When all the boxes have been filled and the child has therefore seen some objects for a considerable number of seconds, delightful candystripe blinds roll down over each box, with appropriate sound effects.

When all are covered, and the child has pressed the space bar, a clone of one of the six objects is drawn below the block and the child has to decide which box contains its twin.

This is simply done by pressing the space bar to move the black marker around the boxes. Pressing Return removes the blind and the child finds whether or not he had chosen correctly.

If the pictures do match, that blind remains open, and the process is repeated. An incorrect choice is once again covered up and the child has one further option to choose correctly before the correct box is revealed.
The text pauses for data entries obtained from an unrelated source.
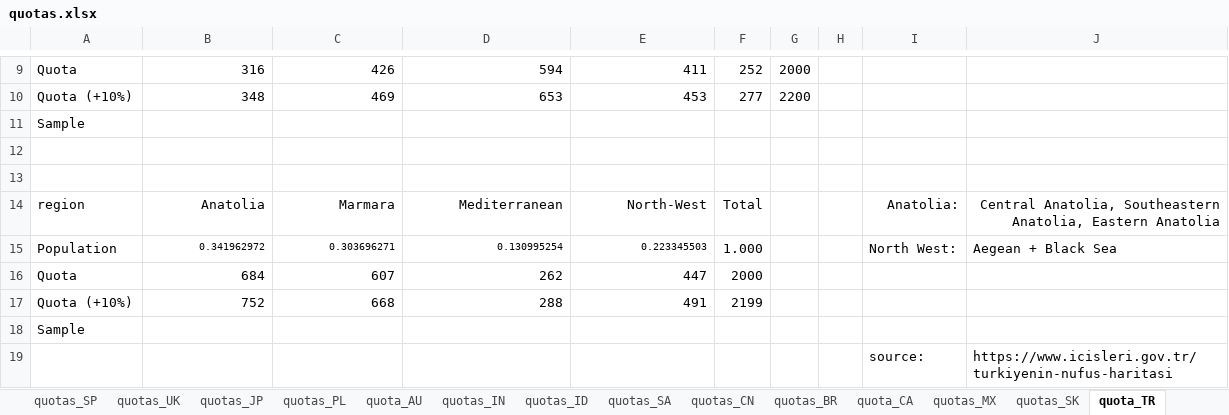
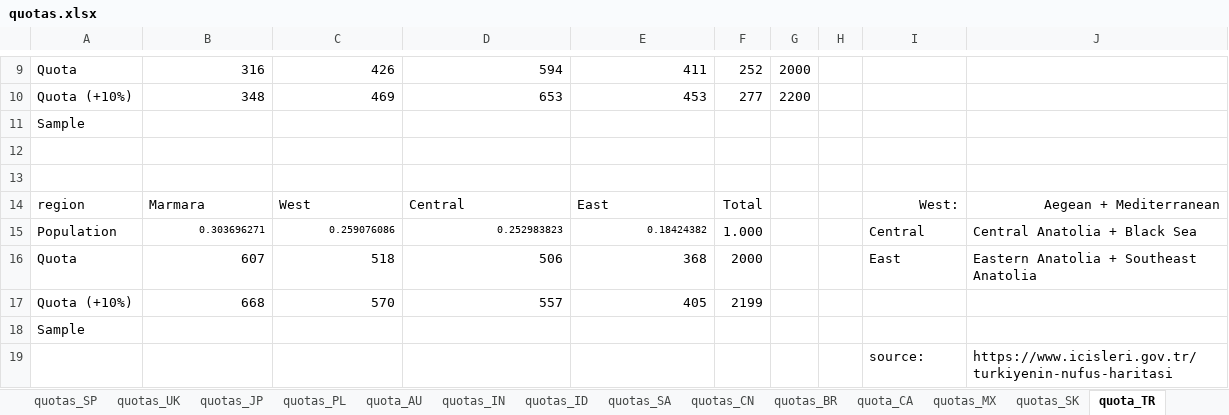
Before and after one commit to mariuslehenaff/oecd_climate, an Excel workbook: questionnaires/quotas.xlsx, sheet quota_TR, drawn as a sheet; only a part is shown, gaps mark what is left out; values as stored, in another font and other column widths than the file's, no borders; removed rows and columns are numbered as before the commit, all else as after; the diff names each change by its address in the sheet, - before the commit and + after, or states it on an @@ line.

```diff
--- a/questionnaires/quotas.xlsx (sheet quota_TR)
+++ b/questionnaires/quotas.xlsx (sheet quota_TR)
-B14: Anatolia
+B14: Marmara
-B14:E14 alignment: right
+B14:E14 alignment: left
-C14: Marmara
+C14: West
-D14: Mediterranean
+D14: Central
-E14: North-West
+E14: East
-I14: Anatolia:
+I14: West:
-J14: Central Anatolia, Southeastern Anatolia, Eastern Anatolia
+J14: Aegean + Mediterranean
-B15: 0.341962972
+B15: 0.303696271
-C15: 0.303696271
+C15: 0.259076086
-D15: 0.130995254
+D15: 0.252983823
-E15: 0.223345503
+E15: 0.18424382
-I15: North West:
+I15: Central
-J15: Aegean + Black Sea
+J15: Central Anatolia + Black Sea
-row 16: Quota | 684 | 607 | 262 | 447 | 2000
+row 16: Quota | 607 | 518 | 506 | 368 | 2000 |  |  | East | Eastern Anatolia + Southeast Anatolia
-B17: 752
+B17: 668
-C17: 668
+C17: 570
-D17: 288
+D17: 557
-E17: 491
+E17: 405
```
Also changed, not shown: 2 other files.
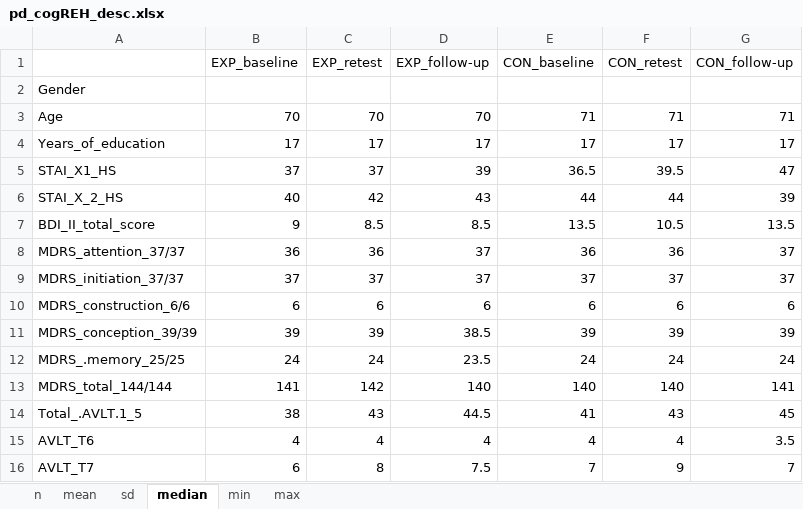
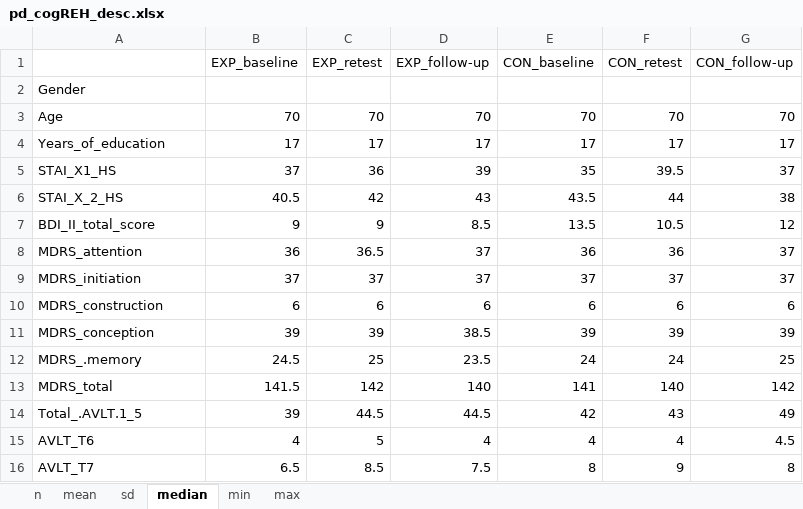
Before and after one commit to josefmana/pd_cogREH, an Excel workbook: tabs/pd_cogREH_desc.xlsx, sheet median, drawn as a sheet; only a part is shown; values as stored, in another font and other column widths than the file's, no borders; removed rows and columns are numbered as before the commit, all else as after; the diff covers the shown part only; the diff names each change by its address in the sheet, - before the commit and + after, or states it on an @@ line.

```diff
--- a/tabs/pd_cogREH_desc.xlsx (sheet median)
+++ b/tabs/pd_cogREH_desc.xlsx (sheet median)
-E3 (CON_baseline): 71
+E3 (CON_baseline): 70
-F3 (CON_retest): 71
+F3 (CON_retest): 70
-G3 (CON_follow-up): 71
+G3 (CON_follow-up): 70
-C5 (EXP_retest): 37
+C5 (EXP_retest): 36
-E5 (CON_baseline): 36.5
+E5 (CON_baseline): 35
-G5 (CON_follow-up): 47
+G5 (CON_follow-up): 37
-B6 (EXP_baseline): 40
+B6 (EXP_baseline): 40.5
-E6 (CON_baseline): 44
+E6 (CON_baseline): 43.5
-G6 (CON_follow-up): 39
+G6 (CON_follow-up): 38
-C7 (EXP_retest): 8.5
+C7 (EXP_retest): 9
-G7 (CON_follow-up): 13.5
+G7 (CON_follow-up): 12
-A8: MDRS_attention_37/37
+A8: MDRS_attention
-C8 (EXP_retest): 36
+C8 (EXP_retest): 36.5
-A9: MDRS_initiation_37/37
+A9: MDRS_initiation
-A10: MDRS_construction_6/6
+A10: MDRS_construction
-A11: MDRS_conception_39/39
+A11: MDRS_conception
-row 12: MDRS_.memory_25/25 | 24 | 24 | 23.5 | 24 | 24 | 24
-row 13: MDRS_total_144/144 | 141 | 142 | 140 | 140 | 140 | 141
+row 12: MDRS_.memory | 24.5 | 25 | 23.5 | 24 | 24 | 25
+row 13: MDRS_total | 141.5 | 142 | 140 | 141 | 140 | 142
-B14 (EXP_baseline): 38
+B14 (EXP_baseline): 39
-C14 (EXP_retest): 43
+C14 (EXP_retest): 44.5
-E14 (CON_baseline): 41
+E14 (CON_baseline): 42
-G14 (CON_follow-up): 45
+G14 (CON_follow-up): 49
-C15 (EXP_retest): 4
+C15 (EXP_retest): 5
-G15 (CON_follow-up): 3.5
+G15 (CON_follow-up): 4.5
-B16 (EXP_baseline): 6
+B16 (EXP_baseline): 6.5
-C16 (EXP_retest): 8
+C16 (EXP_retest): 8.5
-E16 (CON_baseline): 7
+E16 (CON_baseline): 8
-G16 (CON_follow-up): 7
+G16 (CON_follow-up): 8
```
Also changed, not shown: 55 edited cells elsewhere in this sheet, sheet n, sheet mean, sheet sd, sheet min, sheet max, 2 other files.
Our younger children spent a long time on this program, but when they felt more secure they moved on to Seek It.

This is similar, but there are further options in the program which determine how long the child sees each picture in its box, and whether the shutters closed all together or individually.

Eventually some hardy souls will try their hands at the final choice, What's Missing? This allows the student to brush up either reading or spelling.

Both games are similar, but in one the child has to decide which word appearing on screen tallies with the object mysteriously removed from the set of six.

The other game requires the child to select the correct name and then spell it correctly.

Two added bonuses the cassette is compatible with the BBC and the Electron, and for disc owners, there is at last a disc copy available.

Phil Tayler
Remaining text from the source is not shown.